- AIM OF THE TASK -
Restate every line of the data word for word, except for the images.
==================================================
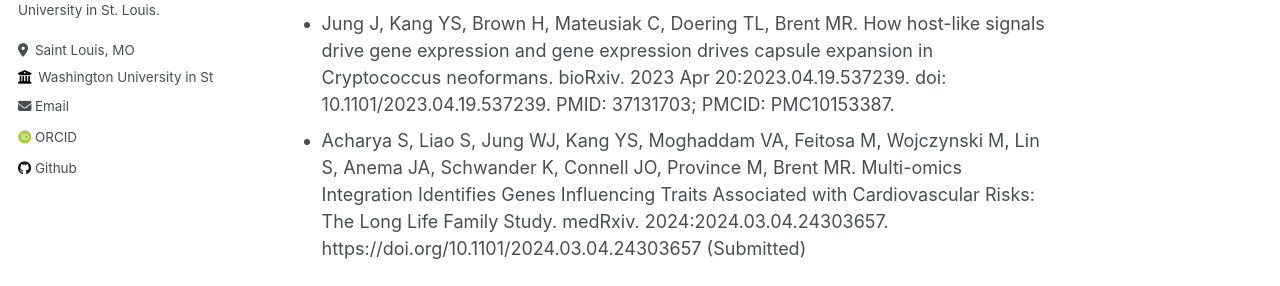
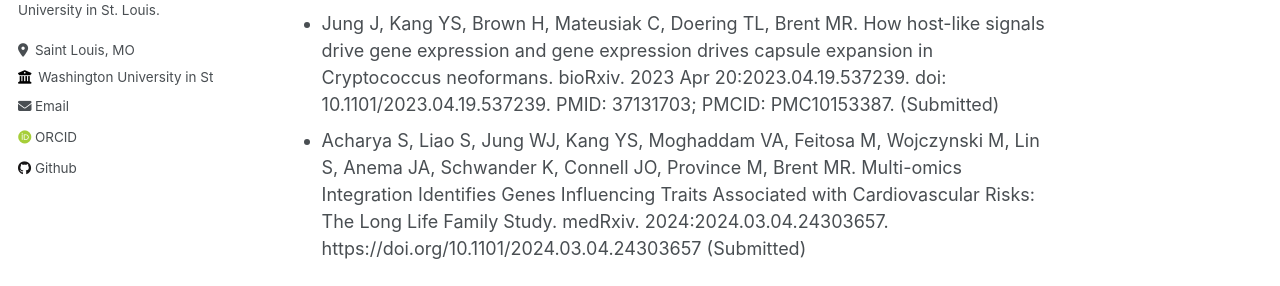
Before and after one commit to edwardkang0925/edwardkang0925.github.io, a Jekyll site: the page built from _pages/about.md, in a window 1280 px wide and 1237 px high. Shown: the part 481-767 px from the top of the window. Built offline with Jekyll 4.4.1, drawn with Linux system fonts in a browser that asks for light colours; some web fonts are replaced; part of the change alters nothing that is shown.

```diff
--- a/_config.yml
+++ b/_config.yml
@@ -34,7 +34,7 @@ author:
   arxiv            : # URL - Update with the correct link to your profile
   googlescholar    : # FIXME
   impactstory      : # URL
-  orcid            : "https://orcid.org/my-orcid?orcid=0009-0009-4605-6353"
+  orcid            : "0009-0009-4605-6353"
   pubmed           : # FIXME
   researchgate     : # URL
 
@@ -42,7 +42,7 @@ author:
   bitbucket        : # Username - Update with your username on the site
   codepen          : # Username
   dribbble         : # Username
-  github           : "https://github.com/edwardkang0925"
+  github           : "edwardkang0925"
   kaggle           : # Username
   stackoverflow    : # User number or user number and name (i.e., use "1" or "1/jeff-atwood")
 
--- a/_pages/about.md
+++ b/_pages/about.md
@@ -16,7 +16,7 @@ Education
 
 Preprint
 ======
-- Jung J, Kang YS, Brown H, Mateusiak C, Doering TL, Brent MR. How host-like signals drive gene expression and gene expression drives capsule expansion in Cryptococcus neoformans. bioRxiv. 2023 Apr 20:2023.04.19.537239. doi: 10.1101/2023.04.19.537239. PMID: 37131703; PMCID: PMC10153387.
+- Jung J, Kang YS, Brown H, Mateusiak C, Doering TL, Brent MR. How host-like signals drive gene expression and gene expression drives capsule expansion in Cryptococcus neoformans. bioRxiv. 2023 Apr 20:2023.04.19.537239. doi: 10.1101/2023.04.19.537239. PMID: 37131703; PMCID: PMC10153387. (Submitted)
 - Acharya S, Liao S, Jung WJ, Kang YS, Moghaddam VA, Feitosa M, Wojczynski M, Lin S, Anema JA, Schwander K, Connell JO, Province M, Brent MR. Multi-omics Integration Identifies Genes Influencing Traits Associated with Cardiovascular Risks: The Long Life Family Study. medRxiv. 2024:2024.03.04.24303657. https://doi.org/10.1101/2024.03.04.24303657 (Submitted)
 
 CV
```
==================================================
- RESPONSE FOR THIS EXERCISE -
Before and after one commit to edwardkang0925/edwardkang0925.github.io, a Jekyll site: the page built from _pages/about.md, in a window 1280 px wide and 1237 px high. Shown: the part 481-767 px from the top of the window. Built offline with Jekyll 4.4.1, drawn with Linux system fonts in a browser that asks for light colours; some web fonts are replaced; part of the change alters nothing that is shown.

```diff
--- a/_config.yml
+++ b/_config.yml
@@ -34,7 +34,7 @@ author:
   arxiv            : # URL - Update with the correct link to your profile
   googlescholar    : # FIXME
   impactstory      : # URL
-  orcid            : "https://orcid.org/my-orcid?orcid=0009-0009-4605-6353"
+  orcid            : "0009-0009-4605-6353"
   pubmed           : # FIXME
   researchgate     : # URL
 
@@ -42,7 +42,7 @@ author:
   bitbucket        : # Username - Update with your username on the site
   codepen          : # Username
   dribbble         : # Username
-  github           : "https://github.com/edwardkang0925"
+  github           : "edwardkang0925"
   kaggle           : # Username
   stackoverflow    : # User number or user number and name (i.e., use "1" or "1/jeff-atwood")
 
--- a/_pages/about.md
+++ b/_pages/about.md
@@ -16,7 +16,7 @@ Education
 
 Preprint
 ======
-- Jung J, Kang YS, Brown H, Mateusiak C, Doering TL, Brent MR. How host-like signals drive gene expression and gene expression drives capsule expansion in Cryptococcus neoformans. bioRxiv. 2023 Apr 20:2023.04.19.537239. doi: 10.1101/2023.04.19.537239. PMID: 37131703; PMCID: PMC10153387.
+- Jung J, Kang YS, Brown H, Mateusiak C, Doering TL, Brent MR. How host-like signals drive gene expression and gene expression drives capsule expansion in Cryptococcus neoformans. bioRxiv. 2023 Apr 20:2023.04.19.537239. doi: 10.1101/2023.04.19.537239. PMID: 37131703; PMCID: PMC10153387. (Submitted)
 - Acharya S, Liao S, Jung WJ, Kang YS, Moghaddam VA, Feitosa M, Wojczynski M, Lin S, Anema JA, Schwander K, Connell JO, Province M, Brent MR. Multi-omics Integration Identifies Genes Influencing Traits Associated with Cardiovascular Risks: The Long Life Family Study. medRxiv. 2024:2024.03.04.24303657. https://doi.org/10.1101/2024.03.04.24303657 (Submitted)
 
 CV
```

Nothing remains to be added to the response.